# Dataset excerpts
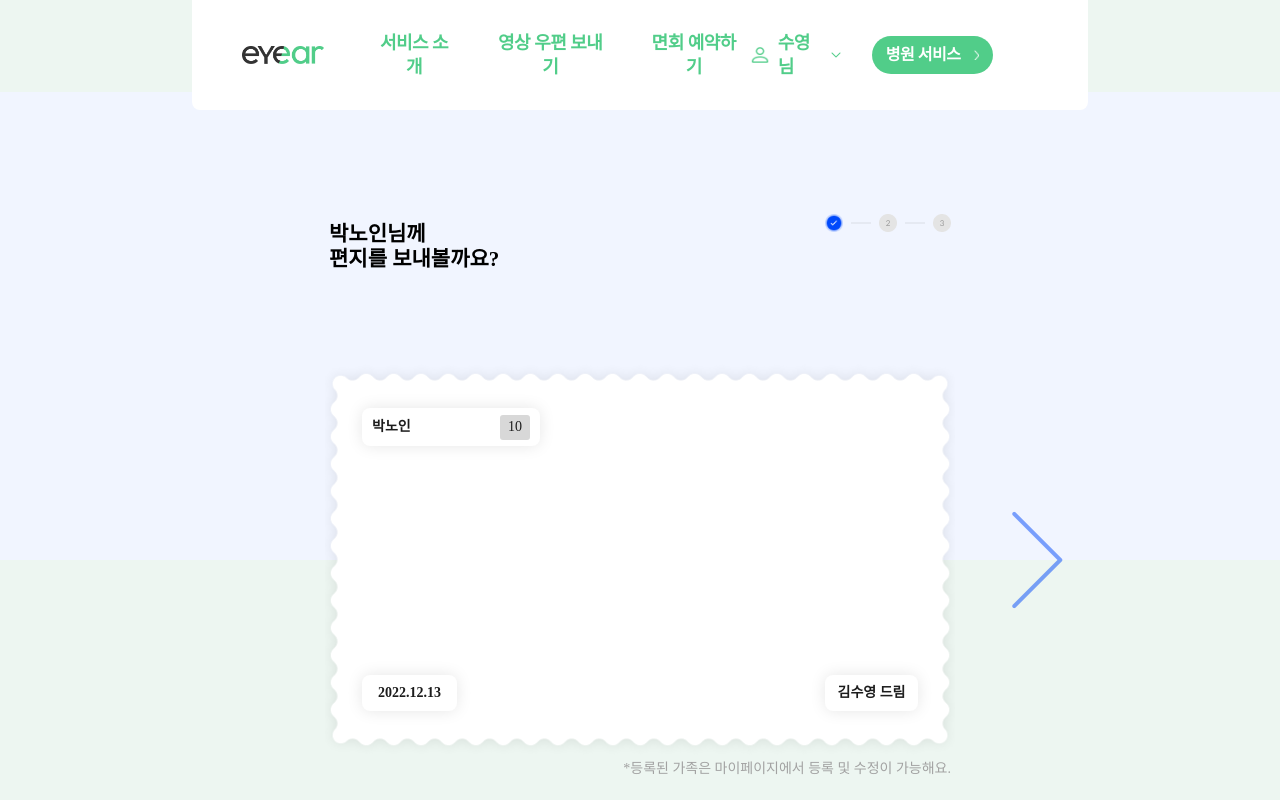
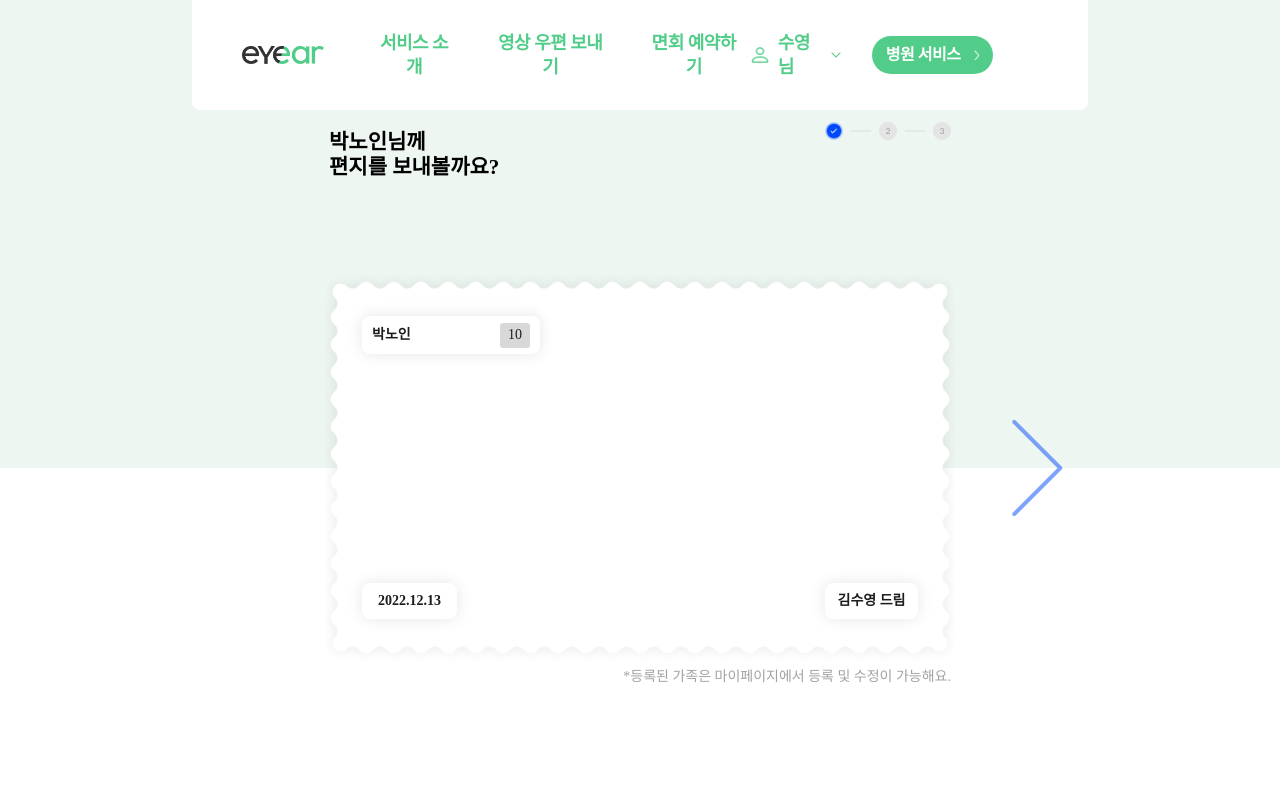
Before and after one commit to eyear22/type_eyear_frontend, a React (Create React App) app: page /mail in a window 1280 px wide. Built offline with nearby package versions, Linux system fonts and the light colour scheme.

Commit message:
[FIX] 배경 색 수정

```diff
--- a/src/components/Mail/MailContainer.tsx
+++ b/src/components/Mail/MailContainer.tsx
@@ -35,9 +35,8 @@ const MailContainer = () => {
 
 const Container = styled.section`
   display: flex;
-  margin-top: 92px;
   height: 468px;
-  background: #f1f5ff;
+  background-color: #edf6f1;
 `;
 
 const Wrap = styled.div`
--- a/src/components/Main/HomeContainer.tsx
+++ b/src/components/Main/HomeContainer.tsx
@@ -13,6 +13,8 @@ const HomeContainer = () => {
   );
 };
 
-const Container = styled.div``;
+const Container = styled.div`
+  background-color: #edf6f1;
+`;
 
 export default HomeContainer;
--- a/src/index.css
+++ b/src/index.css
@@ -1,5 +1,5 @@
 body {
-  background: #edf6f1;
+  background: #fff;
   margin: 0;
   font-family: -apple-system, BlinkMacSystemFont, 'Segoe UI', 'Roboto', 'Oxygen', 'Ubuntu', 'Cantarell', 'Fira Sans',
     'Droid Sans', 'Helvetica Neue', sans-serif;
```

# Exercise description
Your copy should match the entries above exactly and contain no pictures.

# Solution to this problem
Before and after one commit to eyear22/type_eyear_frontend, a React (Create React App) app: page /mail in a window 1280 px wide. Built offline with nearby package versions, Linux system fonts and the light colour scheme.

Commit message:
[FIX] 배경 색 수정

```diff
--- a/src/components/Mail/MailContainer.tsx
+++ b/src/components/Mail/MailContainer.tsx
@@ -35,9 +35,8 @@ const MailContainer = () => {
 
 const Container = styled.section`
   display: flex;
-  margin-top: 92px;
   height: 468px;
-  background: #f1f5ff;
+  background-color: #edf6f1;
 `;
 
 const Wrap = styled.div`
--- a/src/components/Main/HomeContainer.tsx
+++ b/src/components/Main/HomeContainer.tsx
@@ -13,6 +13,8 @@ const HomeContainer = () => {
   );
 };
 
-const Container = styled.div``;
+const Container = styled.div`
+  background-color: #edf6f1;
+`;
 
 export default HomeContainer;
--- a/src/index.css
+++ b/src/index.css
@@ -1,5 +1,5 @@
 body {
-  background: #edf6f1;
+  background: #fff;
   margin: 0;
   font-family: -apple-system, BlinkMacSystemFont, 'Segoe UI', 'Roboto', 'Oxygen', 'Ubuntu', 'Cantarell', 'Fira Sans',
     'Droid Sans', 'Helvetica Neue', sans-serif;
```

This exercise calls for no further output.